In 1968, the FBI put Sadie Barnette’s father, Rodney, on a watch list. Because the Vietnam War veteran co-founded the Compton, Calif., chapter of the Black Panther Party, his life was surveilled and chronicled for years, leading to the creation of what became a whopping 500-page dossier. Years later, his artist daughter obtained that FBI file via a Freedom of Information Act request and is now reframing it—and her family’s story—as the centerpiece of her first solo traveling exhibit, Dear 1968,… which opened at the Cantor Fitzgerald Gallery on Sept. 8.
Barnette was on hand for the opening, at which she gave a talk about the work to a packed gallery. The show uses family photographs, recent drawings, and selections from her dad’s FBI file to present an immersive reimagining of the family album, demonstrating that Barnette’s family story is not theirs alone.
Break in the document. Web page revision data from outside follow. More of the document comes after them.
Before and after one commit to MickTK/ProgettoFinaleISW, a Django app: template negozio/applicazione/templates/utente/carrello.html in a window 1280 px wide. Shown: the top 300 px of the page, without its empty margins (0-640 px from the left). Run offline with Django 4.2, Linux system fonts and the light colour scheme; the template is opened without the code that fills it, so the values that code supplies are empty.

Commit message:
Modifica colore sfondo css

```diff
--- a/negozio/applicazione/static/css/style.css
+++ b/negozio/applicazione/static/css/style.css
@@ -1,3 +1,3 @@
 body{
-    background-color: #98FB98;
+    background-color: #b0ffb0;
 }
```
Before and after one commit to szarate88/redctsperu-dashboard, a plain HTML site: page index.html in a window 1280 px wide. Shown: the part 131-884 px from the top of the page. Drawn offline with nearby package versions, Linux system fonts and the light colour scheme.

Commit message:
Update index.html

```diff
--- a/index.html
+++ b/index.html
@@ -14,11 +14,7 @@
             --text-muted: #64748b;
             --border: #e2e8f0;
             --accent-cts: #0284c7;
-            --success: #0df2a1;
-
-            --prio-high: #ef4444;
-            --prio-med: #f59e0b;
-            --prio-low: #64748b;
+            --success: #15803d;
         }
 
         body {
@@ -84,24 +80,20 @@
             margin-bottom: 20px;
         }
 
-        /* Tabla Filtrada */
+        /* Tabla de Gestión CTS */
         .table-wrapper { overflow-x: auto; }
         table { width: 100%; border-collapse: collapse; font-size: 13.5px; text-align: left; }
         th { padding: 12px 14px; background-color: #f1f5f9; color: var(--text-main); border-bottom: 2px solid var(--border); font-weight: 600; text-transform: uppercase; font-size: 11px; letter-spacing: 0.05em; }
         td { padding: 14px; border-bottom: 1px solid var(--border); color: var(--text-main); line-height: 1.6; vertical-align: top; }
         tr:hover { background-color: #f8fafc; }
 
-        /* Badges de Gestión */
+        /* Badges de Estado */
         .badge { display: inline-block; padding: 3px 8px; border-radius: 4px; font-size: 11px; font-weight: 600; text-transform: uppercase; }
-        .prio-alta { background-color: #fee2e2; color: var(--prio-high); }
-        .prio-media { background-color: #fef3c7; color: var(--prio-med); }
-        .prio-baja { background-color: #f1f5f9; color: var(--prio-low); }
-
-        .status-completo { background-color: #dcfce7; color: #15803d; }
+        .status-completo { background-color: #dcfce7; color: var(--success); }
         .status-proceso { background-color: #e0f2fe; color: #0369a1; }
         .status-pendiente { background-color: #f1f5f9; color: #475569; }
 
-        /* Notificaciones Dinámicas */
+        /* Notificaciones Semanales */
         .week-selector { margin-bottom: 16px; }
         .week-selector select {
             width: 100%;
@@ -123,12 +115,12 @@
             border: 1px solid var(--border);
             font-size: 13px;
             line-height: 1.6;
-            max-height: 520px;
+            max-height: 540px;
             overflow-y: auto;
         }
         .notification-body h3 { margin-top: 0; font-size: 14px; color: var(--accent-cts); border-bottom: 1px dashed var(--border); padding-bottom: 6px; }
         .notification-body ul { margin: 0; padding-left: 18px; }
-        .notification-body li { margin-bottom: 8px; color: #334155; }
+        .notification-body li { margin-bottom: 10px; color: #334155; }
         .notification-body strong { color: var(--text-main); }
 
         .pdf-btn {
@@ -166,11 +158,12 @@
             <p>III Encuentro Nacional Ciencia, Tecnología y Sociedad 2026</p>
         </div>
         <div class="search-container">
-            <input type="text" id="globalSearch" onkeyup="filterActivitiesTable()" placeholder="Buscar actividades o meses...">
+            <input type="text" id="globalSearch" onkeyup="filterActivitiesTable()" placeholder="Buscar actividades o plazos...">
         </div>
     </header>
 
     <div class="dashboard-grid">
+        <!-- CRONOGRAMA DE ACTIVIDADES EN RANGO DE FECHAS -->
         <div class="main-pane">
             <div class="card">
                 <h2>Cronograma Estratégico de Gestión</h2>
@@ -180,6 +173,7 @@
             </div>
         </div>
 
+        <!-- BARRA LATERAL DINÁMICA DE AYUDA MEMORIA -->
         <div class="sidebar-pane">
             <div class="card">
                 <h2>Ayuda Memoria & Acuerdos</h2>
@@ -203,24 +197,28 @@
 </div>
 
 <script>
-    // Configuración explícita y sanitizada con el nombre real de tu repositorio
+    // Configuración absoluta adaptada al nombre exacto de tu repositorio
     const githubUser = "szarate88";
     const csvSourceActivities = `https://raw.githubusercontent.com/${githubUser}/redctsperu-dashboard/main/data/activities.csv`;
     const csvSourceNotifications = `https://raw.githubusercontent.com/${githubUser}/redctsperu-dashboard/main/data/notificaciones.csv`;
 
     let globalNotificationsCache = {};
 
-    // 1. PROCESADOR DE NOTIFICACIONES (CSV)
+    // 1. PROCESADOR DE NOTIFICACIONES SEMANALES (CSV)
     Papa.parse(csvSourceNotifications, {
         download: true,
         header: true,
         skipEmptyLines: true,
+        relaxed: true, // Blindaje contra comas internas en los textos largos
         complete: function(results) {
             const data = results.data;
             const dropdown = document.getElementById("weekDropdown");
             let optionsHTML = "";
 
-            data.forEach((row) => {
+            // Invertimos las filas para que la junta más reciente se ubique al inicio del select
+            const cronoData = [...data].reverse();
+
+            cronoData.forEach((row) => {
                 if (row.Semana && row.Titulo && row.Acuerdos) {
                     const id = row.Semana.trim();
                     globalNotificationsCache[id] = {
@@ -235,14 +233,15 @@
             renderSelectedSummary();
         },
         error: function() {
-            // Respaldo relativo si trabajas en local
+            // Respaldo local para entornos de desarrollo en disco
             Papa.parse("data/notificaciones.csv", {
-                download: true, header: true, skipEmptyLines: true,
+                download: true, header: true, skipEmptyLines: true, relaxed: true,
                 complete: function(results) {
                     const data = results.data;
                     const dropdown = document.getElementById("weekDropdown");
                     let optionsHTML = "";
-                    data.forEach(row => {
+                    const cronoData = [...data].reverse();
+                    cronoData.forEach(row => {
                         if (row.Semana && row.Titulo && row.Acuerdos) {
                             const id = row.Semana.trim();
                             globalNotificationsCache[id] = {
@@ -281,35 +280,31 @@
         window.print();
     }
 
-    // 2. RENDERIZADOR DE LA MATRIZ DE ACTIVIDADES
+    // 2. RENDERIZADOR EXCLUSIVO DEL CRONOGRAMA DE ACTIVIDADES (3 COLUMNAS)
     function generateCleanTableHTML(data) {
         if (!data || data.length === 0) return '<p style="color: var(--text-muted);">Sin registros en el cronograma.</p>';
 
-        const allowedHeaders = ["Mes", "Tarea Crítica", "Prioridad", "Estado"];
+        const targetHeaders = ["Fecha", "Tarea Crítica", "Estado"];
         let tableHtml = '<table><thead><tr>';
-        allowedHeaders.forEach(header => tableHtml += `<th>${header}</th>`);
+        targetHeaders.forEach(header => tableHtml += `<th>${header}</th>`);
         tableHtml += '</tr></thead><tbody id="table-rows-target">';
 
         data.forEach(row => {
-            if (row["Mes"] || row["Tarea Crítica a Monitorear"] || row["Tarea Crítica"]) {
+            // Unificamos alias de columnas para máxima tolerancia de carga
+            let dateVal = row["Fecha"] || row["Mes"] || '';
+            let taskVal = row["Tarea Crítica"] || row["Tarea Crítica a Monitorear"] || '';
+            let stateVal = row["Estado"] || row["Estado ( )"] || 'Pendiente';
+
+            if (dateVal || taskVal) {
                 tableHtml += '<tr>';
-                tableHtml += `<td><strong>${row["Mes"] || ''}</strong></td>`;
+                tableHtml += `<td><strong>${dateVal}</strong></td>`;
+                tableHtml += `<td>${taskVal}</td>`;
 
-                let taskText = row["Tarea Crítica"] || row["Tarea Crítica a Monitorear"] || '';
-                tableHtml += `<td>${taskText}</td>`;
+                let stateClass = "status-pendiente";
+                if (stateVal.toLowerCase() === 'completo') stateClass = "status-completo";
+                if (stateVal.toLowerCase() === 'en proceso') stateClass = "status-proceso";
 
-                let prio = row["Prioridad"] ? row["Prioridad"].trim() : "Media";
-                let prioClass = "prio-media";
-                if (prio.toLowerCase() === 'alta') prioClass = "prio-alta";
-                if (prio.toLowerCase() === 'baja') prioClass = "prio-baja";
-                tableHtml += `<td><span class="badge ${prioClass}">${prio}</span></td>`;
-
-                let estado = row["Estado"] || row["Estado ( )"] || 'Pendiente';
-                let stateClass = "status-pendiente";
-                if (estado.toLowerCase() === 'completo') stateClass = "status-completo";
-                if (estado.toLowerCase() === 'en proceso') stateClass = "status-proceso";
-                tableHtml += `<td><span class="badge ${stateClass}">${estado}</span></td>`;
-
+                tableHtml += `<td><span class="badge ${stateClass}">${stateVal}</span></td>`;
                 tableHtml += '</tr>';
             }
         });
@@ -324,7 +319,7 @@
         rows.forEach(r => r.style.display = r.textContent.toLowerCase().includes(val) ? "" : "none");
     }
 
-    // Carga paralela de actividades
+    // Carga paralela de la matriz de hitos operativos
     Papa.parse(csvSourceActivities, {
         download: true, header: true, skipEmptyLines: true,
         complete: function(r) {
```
Though the exhibit was first shown at the Jan Shrem and Maria Manetti Shrem Museum of Art at the University of California at Davis, the Haverford show includes a new drawing, “Untitled (Citizen’s Commission),” that was made exclusively for this show and was inspired by the famous 1971 break-in of the nearby Media, Pa., FBI office. That incident not only made the secret case histories of thousands of Americans public, but also was an important first step in exposing the Bureau’s Cointelpro operation, which used covert counter-intelligence activities to “expose, disrupt, misdirect, discredit, or otherwise neutralize” groups the FBI deemed subversive. And there’s a campus connection: one of the eight antiwar activists responsible for that break-in was the late Haverford Professor of Physics and of Mathematics William Davidon. The drawing imagines a logo for those activists, who called themselves “the Citizens Commission to Investigate the FBI.”
The show is up the gallery through Oct. 13, and is held in conjunction with the first symposium of our new visual studies program in our new VCAM building. That symposium, “The Black Extra/ordinary,” will be held Oct. 6 and 7, and will explore the poles of black representation via historical archives, social media, fine arts, and other arenas.
Photos by Cole Sansom ’19 and Lev Greenstein ’20.